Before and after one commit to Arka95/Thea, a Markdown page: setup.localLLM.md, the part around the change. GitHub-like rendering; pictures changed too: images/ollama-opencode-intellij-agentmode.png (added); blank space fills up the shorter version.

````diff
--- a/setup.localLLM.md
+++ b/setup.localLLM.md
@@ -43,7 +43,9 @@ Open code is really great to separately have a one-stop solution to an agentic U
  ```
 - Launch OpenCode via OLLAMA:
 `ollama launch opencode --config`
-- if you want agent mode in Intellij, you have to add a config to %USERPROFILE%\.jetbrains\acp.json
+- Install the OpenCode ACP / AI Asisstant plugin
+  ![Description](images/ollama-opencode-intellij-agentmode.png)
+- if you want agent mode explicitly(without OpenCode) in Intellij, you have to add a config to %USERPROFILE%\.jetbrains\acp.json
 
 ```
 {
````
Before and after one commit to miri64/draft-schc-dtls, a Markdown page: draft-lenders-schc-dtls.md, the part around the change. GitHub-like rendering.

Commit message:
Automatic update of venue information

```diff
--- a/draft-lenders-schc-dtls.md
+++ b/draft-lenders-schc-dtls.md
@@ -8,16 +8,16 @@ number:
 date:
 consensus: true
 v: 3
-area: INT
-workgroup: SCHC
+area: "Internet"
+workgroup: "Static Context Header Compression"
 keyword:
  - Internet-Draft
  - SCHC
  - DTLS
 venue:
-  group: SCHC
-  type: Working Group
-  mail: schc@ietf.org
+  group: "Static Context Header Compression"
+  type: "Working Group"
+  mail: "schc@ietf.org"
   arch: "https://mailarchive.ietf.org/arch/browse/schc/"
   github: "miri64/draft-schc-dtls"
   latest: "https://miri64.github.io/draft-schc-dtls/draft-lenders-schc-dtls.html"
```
○ ○ ○ ○ ○
**PROBLEM REQUIREMENTS**
Your task is to return all of the material exactly.

**EXPECTED ANSWER**
Before and after one commit to Arka95/Thea, a Markdown page: setup.localLLM.md, the part around the change. GitHub-like rendering; pictures changed too: images/ollama-opencode-intellij-agentmode.png (added); blank space fills up the shorter version.

````diff
--- a/setup.localLLM.md
+++ b/setup.localLLM.md
@@ -43,7 +43,9 @@ Open code is really great to separately have a one-stop solution to an agentic U
  ```
 - Launch OpenCode via OLLAMA:
 `ollama launch opencode --config`
-- if you want agent mode in Intellij, you have to add a config to %USERPROFILE%\.jetbrains\acp.json
+- Install the OpenCode ACP / AI Asisstant plugin
+  ![Description](images/ollama-opencode-intellij-agentmode.png)
+- if you want agent mode explicitly(without OpenCode) in Intellij, you have to add a config to %USERPROFILE%\.jetbrains\acp.json
 
 ```
 {
````
Before and after one commit to miri64/draft-schc-dtls, a Markdown page: draft-lenders-schc-dtls.md, the part around the change. GitHub-like rendering.

Commit message:
Automatic update of venue information

```diff
--- a/draft-lenders-schc-dtls.md
+++ b/draft-lenders-schc-dtls.md
@@ -8,16 +8,16 @@ number:
 date:
 consensus: true
 v: 3
-area: INT
-workgroup: SCHC
+area: "Internet"
+workgroup: "Static Context Header Compression"
 keyword:
  - Internet-Draft
  - SCHC
  - DTLS
 venue:
-  group: SCHC
-  type: Working Group
-  mail: schc@ietf.org
+  group: "Static Context Header Compression"
+  type: "Working Group"
+  mail: "schc@ietf.org"
   arch: "https://mailarchive.ietf.org/arch/browse/schc/"
   github: "miri64/draft-schc-dtls"
   latest: "https://miri64.github.io/draft-schc-dtls/draft-lenders-schc-dtls.html"
```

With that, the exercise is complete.